■ What this task involves: Please write the data out once more, exactly as it is given.

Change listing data
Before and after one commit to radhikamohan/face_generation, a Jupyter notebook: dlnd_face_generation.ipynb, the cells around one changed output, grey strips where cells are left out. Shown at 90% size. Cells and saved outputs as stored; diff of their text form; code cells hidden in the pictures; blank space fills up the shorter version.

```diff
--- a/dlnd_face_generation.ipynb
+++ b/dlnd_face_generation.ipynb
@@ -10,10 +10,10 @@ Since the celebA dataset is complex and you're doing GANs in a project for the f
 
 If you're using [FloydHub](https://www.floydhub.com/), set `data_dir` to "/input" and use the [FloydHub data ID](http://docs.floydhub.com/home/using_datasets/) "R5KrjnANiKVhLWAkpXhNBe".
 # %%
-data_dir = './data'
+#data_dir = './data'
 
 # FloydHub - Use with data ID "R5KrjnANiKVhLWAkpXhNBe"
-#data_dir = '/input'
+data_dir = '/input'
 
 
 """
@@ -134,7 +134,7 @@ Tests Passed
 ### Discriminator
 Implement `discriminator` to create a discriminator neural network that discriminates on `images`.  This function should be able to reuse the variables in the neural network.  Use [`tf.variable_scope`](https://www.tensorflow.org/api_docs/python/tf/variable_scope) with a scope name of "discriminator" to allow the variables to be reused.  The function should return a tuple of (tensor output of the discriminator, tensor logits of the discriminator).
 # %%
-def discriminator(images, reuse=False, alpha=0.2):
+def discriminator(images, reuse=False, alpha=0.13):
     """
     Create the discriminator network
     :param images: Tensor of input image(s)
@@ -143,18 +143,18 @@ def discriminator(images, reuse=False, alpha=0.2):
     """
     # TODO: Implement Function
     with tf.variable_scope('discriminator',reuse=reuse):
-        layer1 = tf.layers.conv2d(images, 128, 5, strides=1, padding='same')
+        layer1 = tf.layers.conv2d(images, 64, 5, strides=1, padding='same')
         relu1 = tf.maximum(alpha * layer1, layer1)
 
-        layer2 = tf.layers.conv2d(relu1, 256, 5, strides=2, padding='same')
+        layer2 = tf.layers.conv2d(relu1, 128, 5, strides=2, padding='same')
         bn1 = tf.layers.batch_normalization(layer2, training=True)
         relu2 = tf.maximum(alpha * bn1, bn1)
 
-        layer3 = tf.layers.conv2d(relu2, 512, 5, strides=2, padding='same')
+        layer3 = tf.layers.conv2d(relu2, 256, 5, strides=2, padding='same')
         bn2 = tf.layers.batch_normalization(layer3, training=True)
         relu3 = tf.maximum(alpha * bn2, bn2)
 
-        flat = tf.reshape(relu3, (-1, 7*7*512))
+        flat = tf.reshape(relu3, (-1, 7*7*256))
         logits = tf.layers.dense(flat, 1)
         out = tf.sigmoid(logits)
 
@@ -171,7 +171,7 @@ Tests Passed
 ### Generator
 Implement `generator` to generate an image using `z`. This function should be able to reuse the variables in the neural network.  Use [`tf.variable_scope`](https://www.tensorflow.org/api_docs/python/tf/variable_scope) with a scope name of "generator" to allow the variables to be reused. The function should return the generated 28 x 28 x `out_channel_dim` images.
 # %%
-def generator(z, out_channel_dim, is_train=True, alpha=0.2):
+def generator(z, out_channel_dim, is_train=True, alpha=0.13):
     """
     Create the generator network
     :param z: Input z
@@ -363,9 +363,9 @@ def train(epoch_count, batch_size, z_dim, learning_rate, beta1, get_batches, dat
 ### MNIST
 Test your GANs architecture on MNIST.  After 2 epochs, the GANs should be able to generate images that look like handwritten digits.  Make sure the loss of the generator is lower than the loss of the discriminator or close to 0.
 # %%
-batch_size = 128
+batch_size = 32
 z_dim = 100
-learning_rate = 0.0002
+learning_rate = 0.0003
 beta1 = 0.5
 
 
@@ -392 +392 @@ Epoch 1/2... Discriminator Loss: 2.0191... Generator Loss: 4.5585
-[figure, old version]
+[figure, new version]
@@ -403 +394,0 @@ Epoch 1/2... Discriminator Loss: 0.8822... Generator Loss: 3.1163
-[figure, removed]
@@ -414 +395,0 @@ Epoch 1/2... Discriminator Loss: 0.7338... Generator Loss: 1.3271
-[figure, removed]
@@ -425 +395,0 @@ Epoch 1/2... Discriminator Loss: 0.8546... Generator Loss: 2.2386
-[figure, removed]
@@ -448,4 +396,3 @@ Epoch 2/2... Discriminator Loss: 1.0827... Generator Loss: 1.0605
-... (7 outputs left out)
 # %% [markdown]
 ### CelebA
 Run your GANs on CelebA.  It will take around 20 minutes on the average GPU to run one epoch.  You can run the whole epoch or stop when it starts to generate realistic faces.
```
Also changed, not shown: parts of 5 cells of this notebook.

■ Answer for the task:
Before and after one commit to radhikamohan/face_generation, a Jupyter notebook: dlnd_face_generation.ipynb, the cells around one changed output, grey strips where cells are left out. Shown at 90% size. Cells and saved outputs as stored; diff of their text form; code cells hidden in the pictures; blank space fills up the shorter version.

```diff
--- a/dlnd_face_generation.ipynb
+++ b/dlnd_face_generation.ipynb
@@ -10,10 +10,10 @@ Since the celebA dataset is complex and you're doing GANs in a project for the f
 
 If you're using [FloydHub](https://www.floydhub.com/), set `data_dir` to "/input" and use the [FloydHub data ID](http://docs.floydhub.com/home/using_datasets/) "R5KrjnANiKVhLWAkpXhNBe".
 # %%
-data_dir = './data'
+#data_dir = './data'
 
 # FloydHub - Use with data ID "R5KrjnANiKVhLWAkpXhNBe"
-#data_dir = '/input'
+data_dir = '/input'
 
 
 """
@@ -134,7 +134,7 @@ Tests Passed
 ### Discriminator
 Implement `discriminator` to create a discriminator neural network that discriminates on `images`.  This function should be able to reuse the variables in the neural network.  Use [`tf.variable_scope`](https://www.tensorflow.org/api_docs/python/tf/variable_scope) with a scope name of "discriminator" to allow the variables to be reused.  The function should return a tuple of (tensor output of the discriminator, tensor logits of the discriminator).
 # %%
-def discriminator(images, reuse=False, alpha=0.2):
+def discriminator(images, reuse=False, alpha=0.13):
     """
     Create the discriminator network
     :param images: Tensor of input image(s)
@@ -143,18 +143,18 @@ def discriminator(images, reuse=False, alpha=0.2):
     """
     # TODO: Implement Function
     with tf.variable_scope('discriminator',reuse=reuse):
-        layer1 = tf.layers.conv2d(images, 128, 5, strides=1, padding='same')
+        layer1 = tf.layers.conv2d(images, 64, 5, strides=1, padding='same')
         relu1 = tf.maximum(alpha * layer1, layer1)
 
-        layer2 = tf.layers.conv2d(relu1, 256, 5, strides=2, padding='same')
+        layer2 = tf.layers.conv2d(relu1, 128, 5, strides=2, padding='same')
         bn1 = tf.layers.batch_normalization(layer2, training=True)
         relu2 = tf.maximum(alpha * bn1, bn1)
 
-        layer3 = tf.layers.conv2d(relu2, 512, 5, strides=2, padding='same')
+        layer3 = tf.layers.conv2d(relu2, 256, 5, strides=2, padding='same')
         bn2 = tf.layers.batch_normalization(layer3, training=True)
         relu3 = tf.maximum(alpha * bn2, bn2)
 
-        flat = tf.reshape(relu3, (-1, 7*7*512))
+        flat = tf.reshape(relu3, (-1, 7*7*256))
         logits = tf.layers.dense(flat, 1)
         out = tf.sigmoid(logits)
 
@@ -171,7 +171,7 @@ Tests Passed
 ### Generator
 Implement `generator` to generate an image using `z`. This function should be able to reuse the variables in the neural network.  Use [`tf.variable_scope`](https://www.tensorflow.org/api_docs/python/tf/variable_scope) with a scope name of "generator" to allow the variables to be reused. The function should return the generated 28 x 28 x `out_channel_dim` images.
 # %%
-def generator(z, out_channel_dim, is_train=True, alpha=0.2):
+def generator(z, out_channel_dim, is_train=True, alpha=0.13):
     """
     Create the generator network
     :param z: Input z
@@ -363,9 +363,9 @@ def train(epoch_count, batch_size, z_dim, learning_rate, beta1, get_batches, dat
 ### MNIST
 Test your GANs architecture on MNIST.  After 2 epochs, the GANs should be able to generate images that look like handwritten digits.  Make sure the loss of the generator is lower than the loss of the discriminator or close to 0.
 # %%
-batch_size = 128
+batch_size = 32
 z_dim = 100
-learning_rate = 0.0002
+learning_rate = 0.0003
 beta1 = 0.5
 
 
@@ -392 +392 @@ Epoch 1/2... Discriminator Loss: 2.0191... Generator Loss: 4.5585
-[figure, old version]
+[figure, new version]
@@ -403 +394,0 @@ Epoch 1/2... Discriminator Loss: 0.8822... Generator Loss: 3.1163
-[figure, removed]
@@ -414 +395,0 @@ Epoch 1/2... Discriminator Loss: 0.7338... Generator Loss: 1.3271
-[figure, removed]
@@ -425 +395,0 @@ Epoch 1/2... Discriminator Loss: 0.8546... Generator Loss: 2.2386
-[figure, removed]
@@ -448,4 +396,3 @@ Epoch 2/2... Discriminator Loss: 1.0827... Generator Loss: 1.0605
-... (7 outputs left out)
 # %% [markdown]
 ### CelebA
 Run your GANs on CelebA.  It will take around 20 minutes on the average GPU to run one epoch.  You can run the whole epoch or stop when it starts to generate realistic faces.
```
Also changed, not shown: parts of 5 cells of this notebook.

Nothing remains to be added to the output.